Entries taken from a collection:

####################

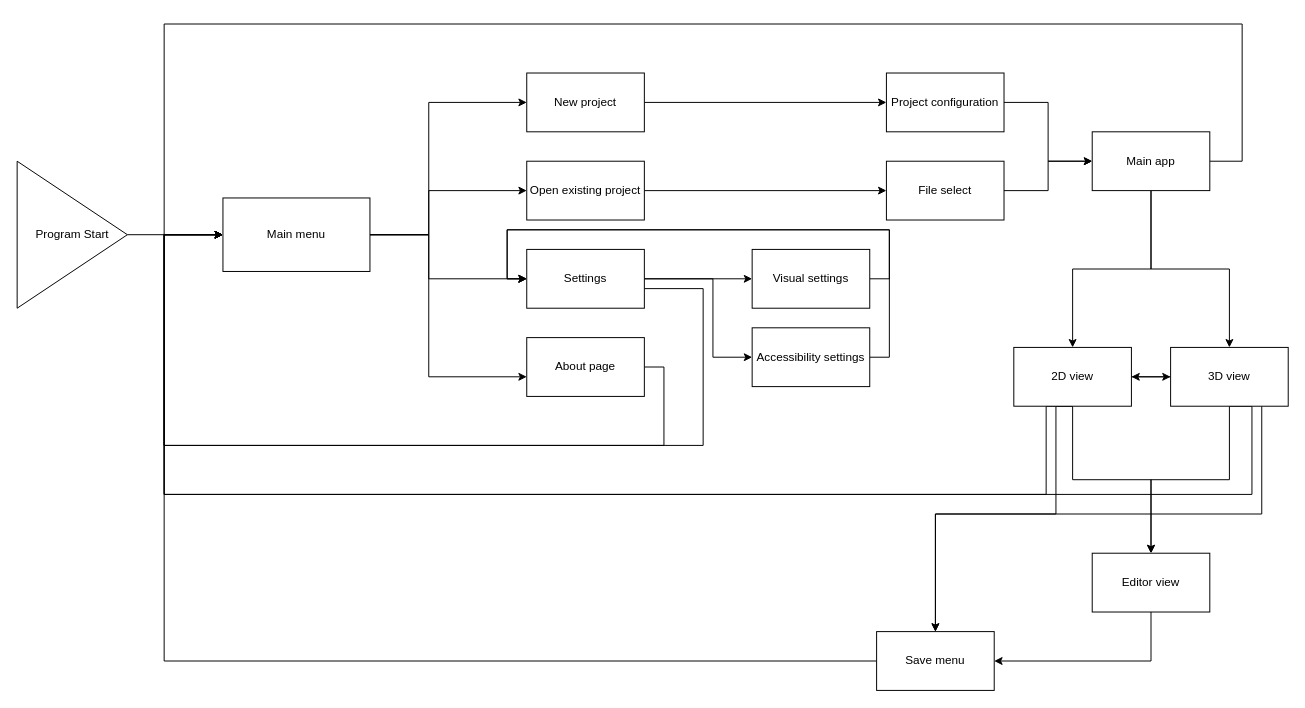
Above: page "Screen manager" (1 of 8) of Design/Project.drawio in PawekPL/Atlas-of-Dreams (draw.io), before the change. Source tidied: cells renumbered, new cells numbered last; positions are measured from the earlier drawing's top-left corner, leaving out a move shared by most shapes. Both pictures are drawn from the tidied source at 98%, with x=0, y=0 at pixel (17, 24).
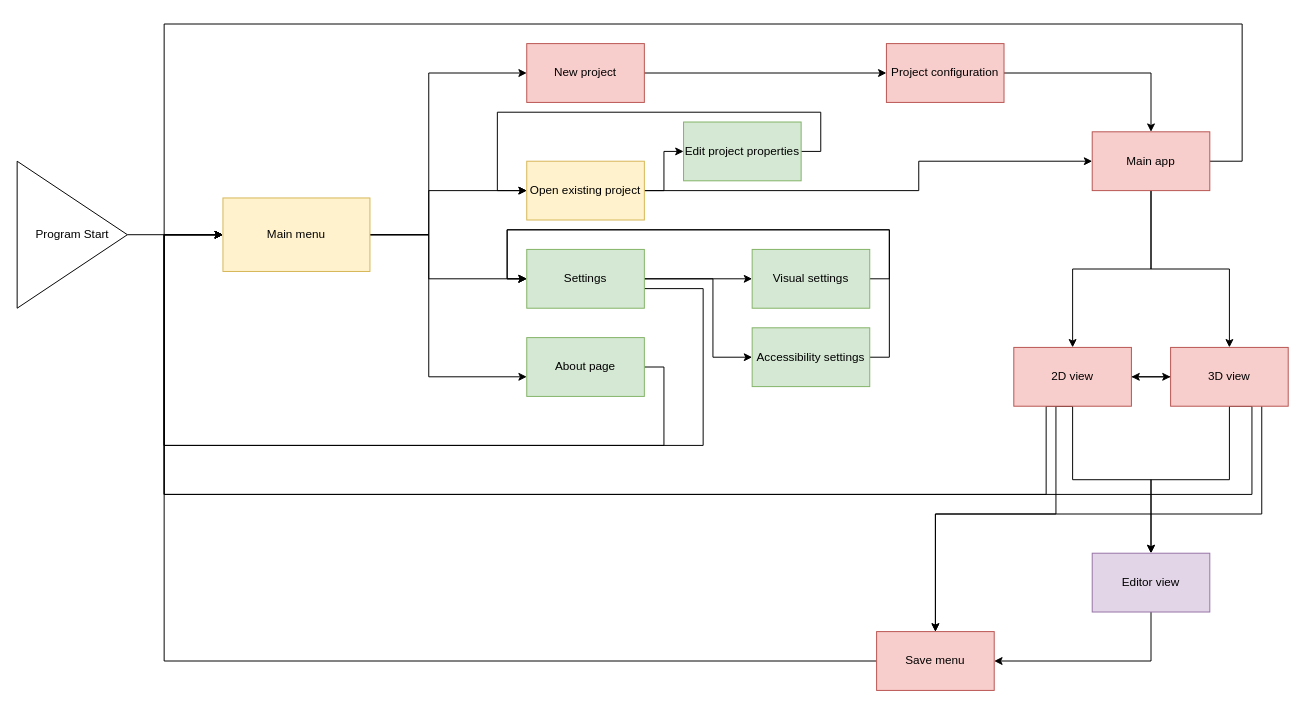
Above is the later version.

The edit, as a diff of the source:
```diff
@@
     <mxCell id="4" style="edgeStyle=orthogonalEdgeStyle;rounded=0;jettySize=auto;html=1;" parent="1" edge="1" source="8" target="10">
       <mxGeometry relative="1" as="geometry">
         <Array as="points">
           <mxPoint x="420" y="215" />
-          <mxPoint x="420" y="80" />
+          <mxPoint x="420" y="50" />
         </Array>
       </mxGeometry>
     </mxCell>
@@
-    <mxCell id="8" value="Main menu" style="whiteSpace=wrap;html=1;" parent="1" vertex="1">
+    <mxCell id="8" value="Main menu" style="whiteSpace=wrap;html=1;fillColor=#fff2cc;strokeColor=#d6b656;" parent="1" vertex="1">
       <mxGeometry x="210" y="177.5" width="150" height="75" as="geometry" />
     </mxCell>
@@
-    <mxCell id="10" value="New project" style="whiteSpace=wrap;html=1;" parent="1" vertex="1">
-      <mxGeometry x="520" y="50" width="120" height="60" as="geometry" />
+    <mxCell id="10" value="New project" style="whiteSpace=wrap;html=1;fillColor=#f8cecc;strokeColor=#b85450;" parent="1" vertex="1">
+      <mxGeometry x="520" y="20" width="120" height="60" as="geometry" />
     </mxCell>
-    <mxCell id="11" style="edgeStyle=orthogonalEdgeStyle;rounded=0;jettySize=auto;html=1;" parent="1" edge="1" source="12" target="20">
-      <mxGeometry relative="1" as="geometry" />
+    <mxCell id="11" style="edgeStyle=orthogonalEdgeStyle;rounded=0;jettySize=auto;html=1;entryX=0;entryY=0.5;entryDx=0;entryDy=0;" parent="1" edge="1" source="12" target="24">
+      <mxGeometry relative="1" as="geometry">
+        <Array as="points">
+          <mxPoint x="920" y="170" />
+          <mxPoint x="920" y="140" />
+        </Array>
+      </mxGeometry>
     </mxCell>
+    <mxCell id="45" style="edgeStyle=orthogonalEdgeStyle;rounded=0;jettySize=auto;html=1;fontSize=35;" parent="1" edge="1" source="12" target="47">
+      <mxGeometry relative="1" as="geometry" />
+    </mxCell>
-    <mxCell id="12" value="Open existing project" style="whiteSpace=wrap;html=1;" parent="1" vertex="1">
+    <mxCell id="12" value="Open existing project" style="whiteSpace=wrap;html=1;fillColor=#fff2cc;strokeColor=#d6b656;" parent="1" vertex="1">
       <mxGeometry x="520" y="140" width="120" height="60" as="geometry" />
     </mxCell>
@@
-    <mxCell id="16" value="Settings" style="whiteSpace=wrap;html=1;" parent="1" vertex="1">
+    <mxCell id="16" value="Settings" style="whiteSpace=wrap;html=1;fillColor=#d5e8d4;strokeColor=#82b366;" parent="1" vertex="1">
       <mxGeometry x="520" y="230" width="120" height="60" as="geometry" />
     </mxCell>
@@
-    <mxCell id="18" value="Project configuration" style="whiteSpace=wrap;html=1;" parent="1" vertex="1">
-      <mxGeometry x="887" y="50" width="120" height="60" as="geometry" />
+    <mxCell id="18" value="Project configuration" style="whiteSpace=wrap;html=1;fillColor=#f8cecc;strokeColor=#b85450;" parent="1" vertex="1">
+      <mxGeometry x="887" y="20" width="120" height="60" as="geometry" />
     </mxCell>
-    <mxCell id="19" style="edgeStyle=orthogonalEdgeStyle;rounded=0;jettySize=auto;html=1;entryX=0;entryY=0.5;entryDx=0;entryDy=0;fontSize=44;" parent="1" edge="1" source="20" target="24">
-      <mxGeometry relative="1" as="geometry" />
-    </mxCell>
-    <mxCell id="20" value="File select" style="whiteSpace=wrap;html=1;" parent="1" vertex="1">
-      <mxGeometry x="887" y="140" width="120" height="60" as="geometry" />
-    </mxCell>
@@
-    <mxCell id="24" value="Main app" style="whiteSpace=wrap;html=1;" parent="1" vertex="1">
+    <mxCell id="24" value="Main app" style="whiteSpace=wrap;html=1;fillColor=#f8cecc;strokeColor=#b85450;" parent="1" vertex="1">
       <mxGeometry x="1097" y="110" width="120" height="60" as="geometry" />
     </mxCell>
@@
-    <mxCell id="29" value="2D view" style="whiteSpace=wrap;html=1;" parent="1" vertex="1">
+    <mxCell id="29" value="2D view" style="whiteSpace=wrap;html=1;fillColor=#f8cecc;strokeColor=#b85450;" parent="1" vertex="1">
       <mxGeometry x="1017" y="330" width="120" height="60" as="geometry" />
     </mxCell>
@@
-    <mxCell id="34" value="3D view" style="whiteSpace=wrap;html=1;" parent="1" vertex="1">
+    <mxCell id="34" value="3D view" style="whiteSpace=wrap;html=1;fillColor=#f8cecc;strokeColor=#b85450;" parent="1" vertex="1">
       <mxGeometry x="1177" y="330" width="120" height="60" as="geometry" />
     </mxCell>
@@
-    <mxCell id="36" value="Editor view" style="whiteSpace=wrap;html=1;" parent="1" vertex="1">
+    <mxCell id="36" value="Editor view" style="whiteSpace=wrap;html=1;fillColor=#e1d5e7;strokeColor=#9673a6;" parent="1" vertex="1">
       <mxGeometry x="1097" y="540" width="120" height="60" as="geometry" />
     </mxCell>
@@
-    <mxCell id="38" value="Save menu" style="whiteSpace=wrap;html=1;" parent="1" vertex="1">
+    <mxCell id="38" value="Save menu" style="whiteSpace=wrap;html=1;fillColor=#f8cecc;strokeColor=#b85450;" parent="1" vertex="1">
       <mxGeometry x="877" y="620" width="120" height="60" as="geometry" />
     </mxCell>
@@
-    <mxCell id="40" value="About page" style="whiteSpace=wrap;html=1;" parent="1" vertex="1">
+    <mxCell id="40" value="About page" style="whiteSpace=wrap;html=1;fillColor=#d5e8d4;strokeColor=#82b366;" parent="1" vertex="1">
       <mxGeometry x="520" y="320" width="120" height="60" as="geometry" />
     </mxCell>
@@
-    <mxCell id="42" value="Visual settings" style="whiteSpace=wrap;html=1;" parent="1" vertex="1">
+    <mxCell id="42" value="Visual settings" style="whiteSpace=wrap;html=1;fillColor=#d5e8d4;strokeColor=#82b366;" parent="1" vertex="1">
       <mxGeometry x="750" y="230" width="120" height="60" as="geometry" />
     </mxCell>
@@
-    <mxCell id="44" value="Accessibility settings" style="whiteSpace=wrap;html=1;" parent="1" vertex="1">
+    <mxCell id="44" value="Accessibility settings" style="whiteSpace=wrap;html=1;fillColor=#d5e8d4;strokeColor=#82b366;" parent="1" vertex="1">
       <mxGeometry x="750" y="310" width="120" height="60" as="geometry" />
     </mxCell>
+    <mxCell id="46" style="edgeStyle=orthogonalEdgeStyle;rounded=0;jettySize=auto;html=1;entryX=0;entryY=0.5;entryDx=0;entryDy=0;fontSize=35;" parent="1" edge="1" source="47" target="12">
+      <mxGeometry relative="1" as="geometry">
+        <Array as="points">
+          <mxPoint x="820" y="130" />
+          <mxPoint x="820" y="90" />
+          <mxPoint x="490" y="90" />
+          <mxPoint x="490" y="170" />
+        </Array>
+      </mxGeometry>
+    </mxCell>
+    <mxCell id="47" value="Edit project properties" style="whiteSpace=wrap;html=1;fillColor=#d5e8d4;strokeColor=#82b366;" parent="1" vertex="1">
+      <mxGeometry x="680" y="100" width="120" height="60" as="geometry" />
+    </mxCell>
```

####################

_The task:_
Pull every line containing "view" out of the entries.

_Written reply:_
-    <mxCell id="29" value="2D view" style="whiteSpace=wrap;html=1;" parent="1" vertex="1">
+    <mxCell id="29" value="2D view" style="whiteSpace=wrap;html=1;fillColor=#f8cecc;strokeColor=#b85450;" parent="1" vertex="1">
-    <mxCell id="34" value="3D view" style="whiteSpace=wrap;html=1;" parent="1" vertex="1">
+    <mxCell id="34" value="3D view" style="whiteSpace=wrap;html=1;fillColor=#f8cecc;strokeColor=#b85450;" parent="1" vertex="1">
-    <mxCell id="36" value="Editor view" style="whiteSpace=wrap;html=1;" parent="1" vertex="1">
+    <mxCell id="36" value="Editor view" style="whiteSpace=wrap;html=1;fillColor=#e1d5e7;strokeColor=#9673a6;" parent="1" vertex="1">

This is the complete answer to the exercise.